The guest review this week comes from Kristi Lyn Reddy, an alum of my first group with The Narrative Project. She reviews a non-fiction offering by Lisa Dailey
“The notion that bad things happen in threes is bullshit.”
Square Up is the perfect mix of travel, family and personal growth, processing grief and self-reflection intermixed with the unexpected during travel, keeping the reader turning the page to find out, what next?
Author, Lisa Daily, reels you right in referencing multiple family member deaths over a short period of time as ‘The Glitch’. Initially feeling as though she may be making light of a very difficult and personal process, grief, I quickly found myself appreciating the annoying whine which can follow loss after loss in a person’s sharing their story, being left out. Instead, Lisa takes you on a journey complete with an itinerary that is researched but left open to chance and availability due to the not always available albeit free or low-cost perk of being a military family. Flexibility, patience, and acceptance, whether packed, purchased or stolen, are needed on this family trip.
Lisa, her husband, Ray and there two sons, RJ and Tyler, set out to travel the world after years of research and planning, just as her personal world seems to be crashing all around her. Ray fears Lisa is not emotionally prepared for the uncertainty a trip like this can entail, while Lisa fears her ability to continue with life at home for exactly the same reason. Passports in hand, backpacks on, the four board a flight to Hickam Air Force Base in Honolulu. Not a bad way to begin an around the world adventure. From there they travel to Guam, Okinawa, Japan, Singapore, Malaysia including Kuala Lumpur and the Cameron Highlands, Hanoi (and other cities), Vietnam, Cambodia, Myanmar, India, Nepal and Ghana. Ea
Each stop the reader is brought into the culture, the experience, and the family journey both physically and emotionally. Moments of uncertainty are lightened with laughter over mistakes, assumptions and flaws in the plan. Ray’s fear of embarking on a journey at the wrong time, coupled with Lisa’s fear of not going, gives way to the fear of coming home – back to life as we knew it, all the while, opening the way to grieve and heal, making room for growth.

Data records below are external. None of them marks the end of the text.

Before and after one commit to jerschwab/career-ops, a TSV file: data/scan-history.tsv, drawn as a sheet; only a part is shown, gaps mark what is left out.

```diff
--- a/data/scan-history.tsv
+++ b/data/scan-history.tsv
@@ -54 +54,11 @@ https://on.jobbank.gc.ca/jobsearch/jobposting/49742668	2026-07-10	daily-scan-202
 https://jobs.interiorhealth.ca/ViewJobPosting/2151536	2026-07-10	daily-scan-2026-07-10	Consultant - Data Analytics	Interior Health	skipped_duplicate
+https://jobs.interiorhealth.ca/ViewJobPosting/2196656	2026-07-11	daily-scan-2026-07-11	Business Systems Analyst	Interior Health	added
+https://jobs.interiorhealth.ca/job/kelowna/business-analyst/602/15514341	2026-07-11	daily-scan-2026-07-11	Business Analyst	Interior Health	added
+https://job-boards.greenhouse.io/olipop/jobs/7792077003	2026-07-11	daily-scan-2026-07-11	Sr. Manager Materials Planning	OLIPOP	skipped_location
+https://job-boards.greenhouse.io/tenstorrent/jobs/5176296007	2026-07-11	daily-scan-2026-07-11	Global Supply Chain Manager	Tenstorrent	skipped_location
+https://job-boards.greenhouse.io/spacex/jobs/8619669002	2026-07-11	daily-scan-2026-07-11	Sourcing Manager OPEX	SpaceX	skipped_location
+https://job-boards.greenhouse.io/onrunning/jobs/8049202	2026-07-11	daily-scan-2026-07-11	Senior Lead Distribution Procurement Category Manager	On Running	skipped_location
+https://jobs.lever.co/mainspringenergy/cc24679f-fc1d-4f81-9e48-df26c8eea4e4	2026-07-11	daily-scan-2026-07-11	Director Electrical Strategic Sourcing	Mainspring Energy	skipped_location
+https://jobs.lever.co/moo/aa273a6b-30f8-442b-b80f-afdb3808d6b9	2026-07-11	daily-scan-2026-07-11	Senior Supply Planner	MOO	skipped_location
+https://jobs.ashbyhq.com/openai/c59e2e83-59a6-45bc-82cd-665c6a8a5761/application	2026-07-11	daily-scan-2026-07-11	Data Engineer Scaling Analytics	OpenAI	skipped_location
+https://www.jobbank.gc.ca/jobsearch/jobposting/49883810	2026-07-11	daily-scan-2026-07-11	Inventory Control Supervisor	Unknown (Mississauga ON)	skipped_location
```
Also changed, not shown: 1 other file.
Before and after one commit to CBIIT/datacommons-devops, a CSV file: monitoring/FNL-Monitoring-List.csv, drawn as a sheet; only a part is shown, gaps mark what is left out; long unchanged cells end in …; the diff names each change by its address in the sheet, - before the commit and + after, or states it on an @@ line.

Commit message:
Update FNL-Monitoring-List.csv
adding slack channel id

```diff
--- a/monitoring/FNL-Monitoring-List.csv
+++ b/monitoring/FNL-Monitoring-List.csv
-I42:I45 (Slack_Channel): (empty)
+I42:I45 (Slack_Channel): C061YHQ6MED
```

Through ups and down, including flights delayed, language barriers, hotels – should we say, motels, in ‘red-light’ districts, unforeseen and even undiagnosed illnesses, Lisa opens her mind, heart and emotions to The Force, present circumstances, and trust – in herself and her Square.